- 'It was great today; my boss was out at a conference.'
- 'It was really aggravating; the boss was at an all-day meeting and left no one in charge.'
- 'It was aggravating; she was at a training class and left Larry in charge.'
- 'Excellent day; I finished the recycling review ahead of schedule, and my boss was all over me with gratitude.'
As a manager, you work in the constant glare of an 'invisible spotlight.' When you come, where you go and what you do in between are of the utmost importance to your employees. Yet, the most frequent and fundamental mistake managers make is to underestimate their impact. Managers invariably fail to recognize the influence they exert over their employees' lives. They fail to recognize how vital their management relationships are.

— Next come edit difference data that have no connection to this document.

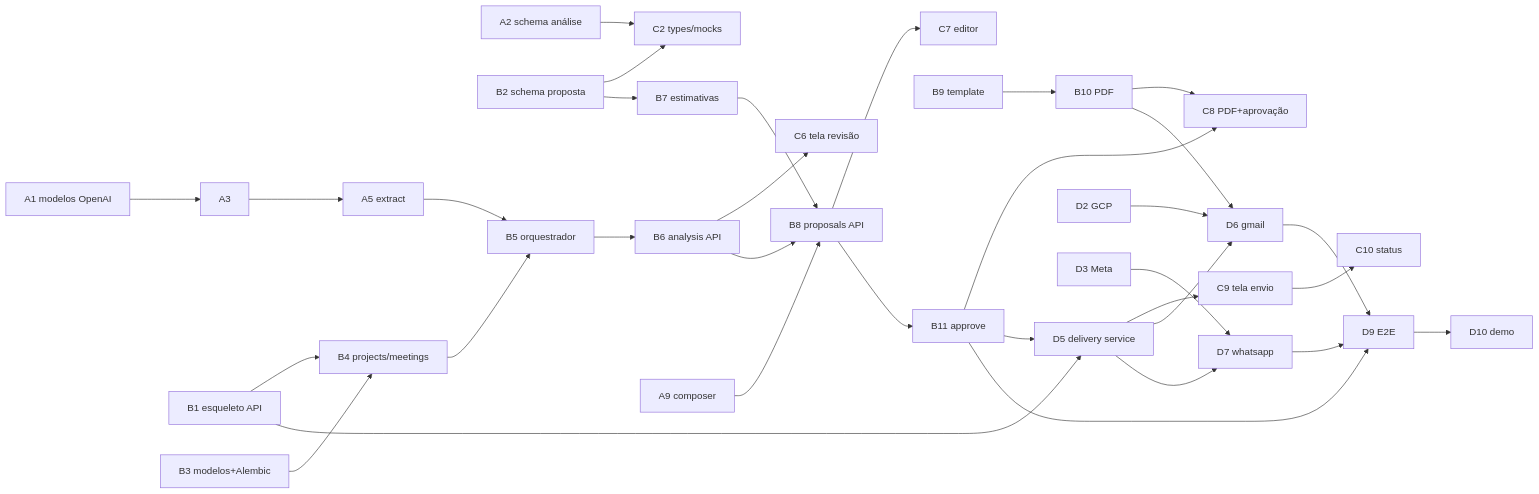
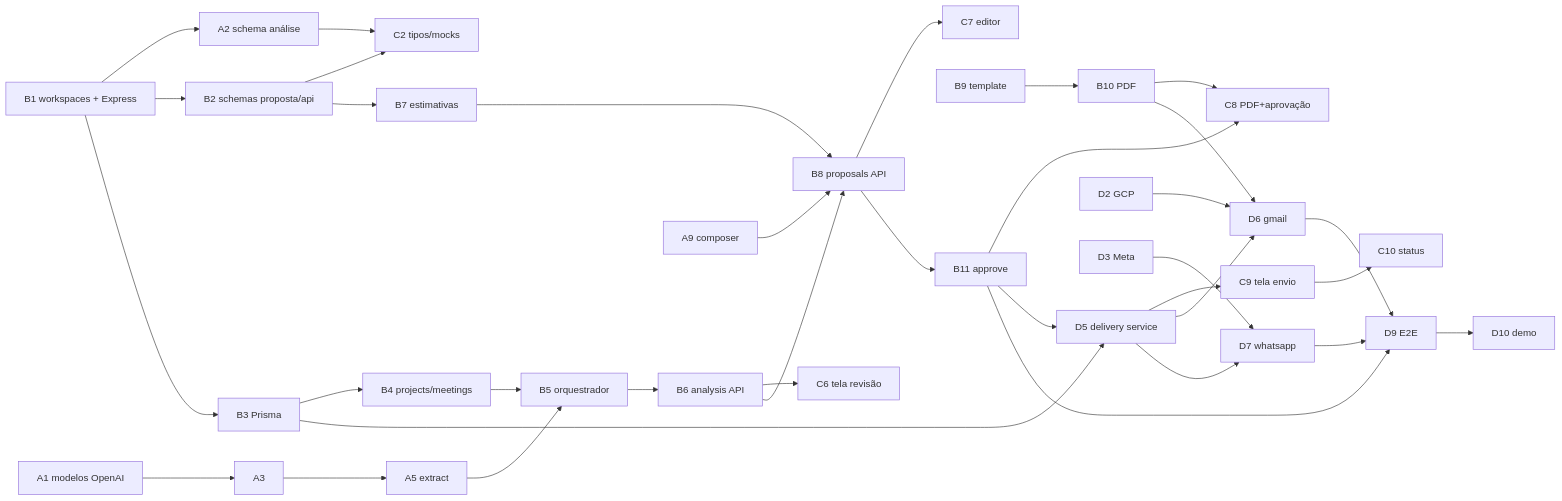
Before and after one commit to patrickmqs/hackathon2026: the diagram in docs/TEAM_TASKS.md, drawn with Mermaid. The commit also changed other lines of this file and 13 other files, not shown here.

First line of the commit message:
docs: migrar stack do backend para Node/TypeScript e adicionar roadmap por pessoa

````diff
--- a/docs/TEAM_TASKS.md
+++ b/docs/TEAM_TASKS.md
@@ -101,25 +103,26 @@
 ```mermaid
 flowchart LR
-    A2[A2 schema análise] --> C2[C2 types/mocks]
-    B2[B2 schema proposta] --> C2
+    B1[B1 workspaces + Express] --> A2[A2 schema análise]
+    B1 --> B2[B2 schemas proposta/api]
+    A2 --> C2[C2 tipos/mocks]
+    B2 --> C2
     A1[A1 modelos OpenAI] --> A3 --> A5[A5 extract]
-    B1[B1 esqueleto API] --> B4[B4 projects/meetings]
-    B3[B3 modelos+Alembic] --> B4
+    B1 --> B3[B3 Prisma] --> B4[B4 projects/meetings]
     B4 --> B5[B5 orquestrador]
     A5 --> B5
     B5 --> B6[B6 analysis API] --> C6[C6 tela revisão]
     B2 --> B7[B7 estimativas]
     B6 --> B8[B8 proposals API]
     B7 --> B8
     A9[A9 composer] --> B8
     B8 --> C7[C7 editor]
     B9[B9 template] --> B10[B10 PDF] --> C8[C8 PDF+aprovação]
     B8 --> B11[B11 approve] --> C8
-    B1 --> D5[D5 delivery service] --> C9[C9 tela envio] --> C10[C10 status]
+    B3 --> D5[D5 delivery service] --> C9[C9 tela envio] --> C10[C10 status]
     B11 --> D5
     D2[D2 GCP] --> D6[D6 gmail]
     B10 --> D6
     D3[D3 Meta] --> D7[D7 whatsapp]
     D5 --> D6 & D7
     D6 & D7 & B11 --> D9[D9 E2E] --> D10[D10 demo]
 ```
````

It all boils down to an inescapable truth: If the foundation of the management relationship is solid, it's because the manager is doing something right. If the foundation falters or fails, it is because the manager is doing something wrong. It's that simple and that difficult. Two principles are at the heart of your management relationships. Become aware of them, adhere to them and you'll join the ranks of the most successful and respected managers in the industry.
Principle #1: The Burden of the Management Relationship is Yours
Think about the balance of responsibility in a healthy manager-employee relationship. Would you say it's 50/50, with each of you contributing equally to the relationship's success? How about 60/40, with one or the other assuming a greater load?
Too many managers, new and seasoned, step into their role assuming the relationship is a 50/50 affair, and this begins their slide into ineffectiveness. Their problem is that they want to apply the ideals of equality and shared responsibility. They act as if they're still employees or colleagues. But while these ideals are important to the longevity of most relationships, they just don't apply to the professional management of employees. The management relationship is not like most others. It's unique because of the obligations that accompany it and the fact that it exists within an organizational hierarchy.